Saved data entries

Segment Open

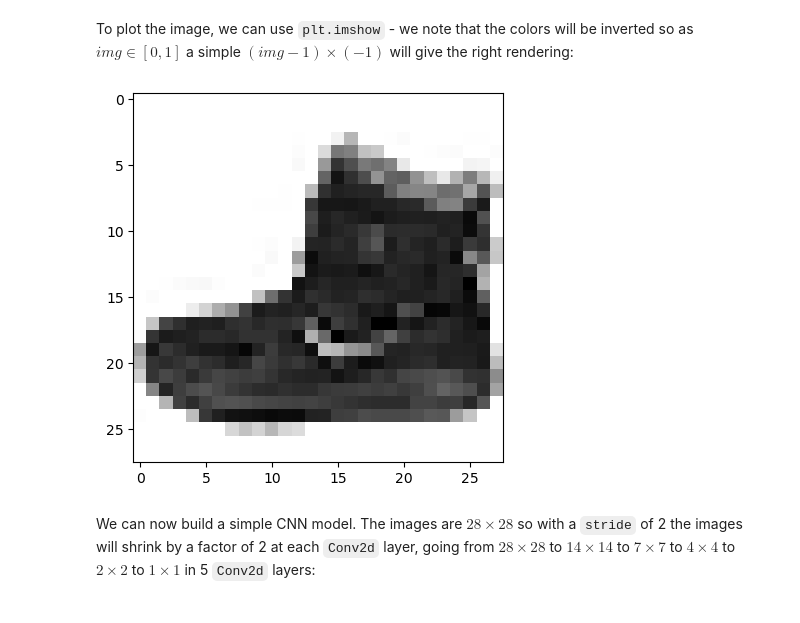
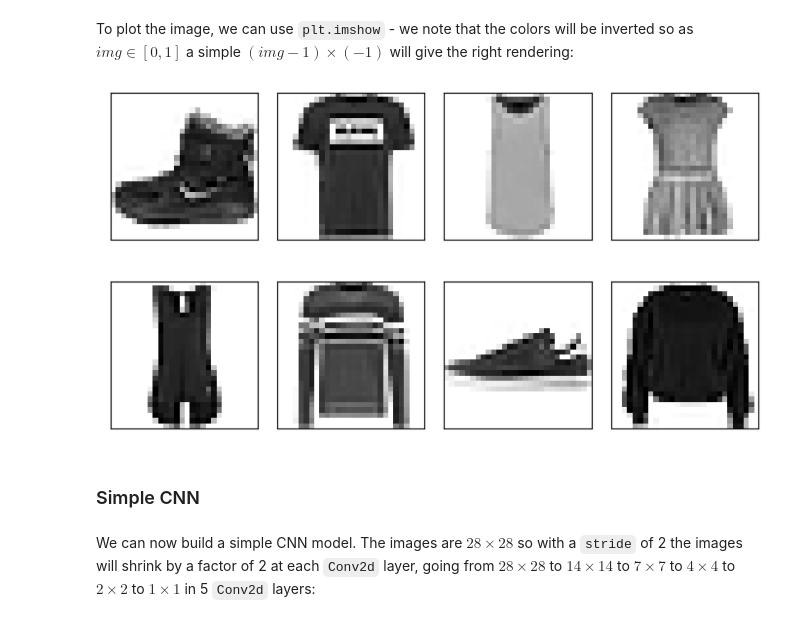
Before and after one commit to Ryvikk/LSUV, a Jupyter notebook: LSUV - Layer-Wise Sequential Unit-Variance.ipynb, the cells around one changed output. Drawn from its saved outputs; the diff is of its cells as text; code cells hidden in the pictures.

```diff
--- a/LSUV - Layer-Wise Sequential Unit-Variance.ipynb
+++ b/LSUV - Layer-Wise Sequential Unit-Variance.ipynb
@@ -117,9 +107,15 @@ xb.shape, yb
 # %% [markdown]
 To plot the image, we can use `plt.imshow` - we note that the colors will be inverted so as $img \in [0,1]$ a simple $(img-1)\times(-1)$ will give the right rendering:
-# %%
-plt.imshow((xb[0].squeeze()-1)*-1);
-# %% [output]
-[figure, removed]
+# %%
+fig, axs = plt.subplots(2,4, figsize=(7,5), tight_layout=True)
+for i,ax in enumerate(axs.flatten()):
+    ax.imshow((xb[i].squeeze()-1)*-1);
+    ax.set_xticks([])
+    ax.set_yticks([])
+# %% [output]
+[figure, added]
+# %% [markdown]
+### Simple CNN
 # %% [markdown]
 We can now build a simple CNN model. The images are $28\times28$ so with a `stride` of 2 the images will shrink by a factor of 2 at each `Conv2d` layer, going from $28\times28$ to $14\times14$ to $7\times7$ to $4\times4$ to $2\times2$ to $1\times1$ in 5 `Conv2d` layers:
 # %%
```
Also changed, not shown: parts of 55 cells of this notebook.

Segment Closed

- [Task description]:
Would you copy all of the data exactly? Keep the pictures out of it.

- [Result of the exercise]:
Before and after one commit to Ryvikk/LSUV, a Jupyter notebook: LSUV - Layer-Wise Sequential Unit-Variance.ipynb, the cells around one changed output. Drawn from its saved outputs; the diff is of its cells as text; code cells hidden in the pictures.

```diff
--- a/LSUV - Layer-Wise Sequential Unit-Variance.ipynb
+++ b/LSUV - Layer-Wise Sequential Unit-Variance.ipynb
@@ -117,9 +107,15 @@ xb.shape, yb
 # %% [markdown]
 To plot the image, we can use `plt.imshow` - we note that the colors will be inverted so as $img \in [0,1]$ a simple $(img-1)\times(-1)$ will give the right rendering:
-# %%
-plt.imshow((xb[0].squeeze()-1)*-1);
-# %% [output]
-[figure, removed]
+# %%
+fig, axs = plt.subplots(2,4, figsize=(7,5), tight_layout=True)
+for i,ax in enumerate(axs.flatten()):
+    ax.imshow((xb[i].squeeze()-1)*-1);
+    ax.set_xticks([])
+    ax.set_yticks([])
+# %% [output]
+[figure, added]
+# %% [markdown]
+### Simple CNN
 # %% [markdown]
 We can now build a simple CNN model. The images are $28\times28$ so with a `stride` of 2 the images will shrink by a factor of 2 at each `Conv2d` layer, going from $28\times28$ to $14\times14$ to $7\times7$ to $4\times4$ to $2\times2$ to $1\times1$ in 5 `Conv2d` layers:
 # %%
```
Also changed, not shown: parts of 55 cells of this notebook.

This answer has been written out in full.